ASSIGNMENT:
Would you copy every record exactly as it stands and drop the pictures?

Modification records
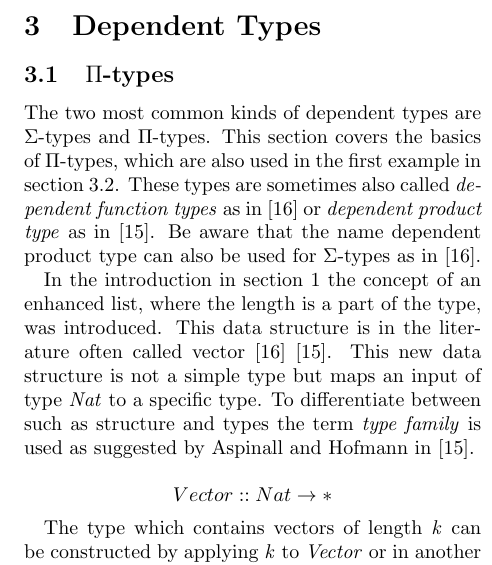
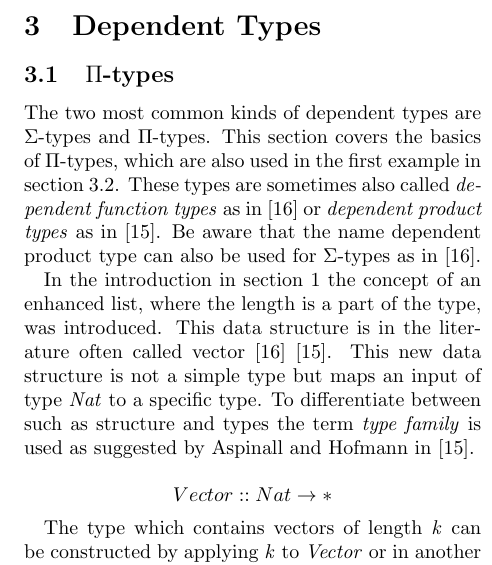
Before and after one commit to MatthiasGabriel/SemProgAnTr_FS20, a LaTeX paper (seminar.tex, which reads sections/dependent_types.tex): part of one column of page 6 of 13, cut so that both start at the same text. Compiled offline with pdfLaTeX.

Commit message:
Fix some small errors in dependent types

```diff
--- a/sections/dependent_types.tex
+++ b/sections/dependent_types.tex
@@ -2,7 +2,7 @@
 \subsection{$\Pi$-types}
 The two most common kinds of dependent types are $\Sigma$-types and $\Pi$-types.
 This section covers the basics of $\Pi$-types, which are also used in the first example in section \ref{section_dependent_types_example}.
-These types are sometimes also called \emph{dependent function types} as in \cite{10.1145/2841316} or \emph{dependent product type} as in \cite{10.5555/1076265}.
+These types are sometimes also called \emph{dependent function types} as in \cite{10.1145/2841316} or \emph{dependent product types} as in \cite{10.5555/1076265}.
 Be aware that the name dependent product type can also be used for $\Sigma$-types as in \cite{10.1145/2841316}.
 
 In the introduction in section \ref{section:introduction} the concept of an enhanced list, where the length is a part of the type, was introduced.
```
Also changed, not shown: sections/dependent_types.tex (2 more changed lines).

REPLY TO THE TASK:
Before and after one commit to MatthiasGabriel/SemProgAnTr_FS20, a LaTeX paper (seminar.tex, which reads sections/dependent_types.tex): part of one column of page 6 of 13, cut so that both start at the same text. Compiled offline with pdfLaTeX.

Commit message:
Fix some small errors in dependent types

```diff
--- a/sections/dependent_types.tex
+++ b/sections/dependent_types.tex
@@ -2,7 +2,7 @@
 \subsection{$\Pi$-types}
 The two most common kinds of dependent types are $\Sigma$-types and $\Pi$-types.
 This section covers the basics of $\Pi$-types, which are also used in the first example in section \ref{section_dependent_types_example}.
-These types are sometimes also called \emph{dependent function types} as in \cite{10.1145/2841316} or \emph{dependent product type} as in \cite{10.5555/1076265}.
+These types are sometimes also called \emph{dependent function types} as in \cite{10.1145/2841316} or \emph{dependent product types} as in \cite{10.5555/1076265}.
 Be aware that the name dependent product type can also be used for $\Sigma$-types as in \cite{10.1145/2841316}.
 
 In the introduction in section \ref{section:introduction} the concept of an enhanced list, where the length is a part of the type, was introduced.
```
Also changed, not shown: sections/dependent_types.tex (2 more changed lines).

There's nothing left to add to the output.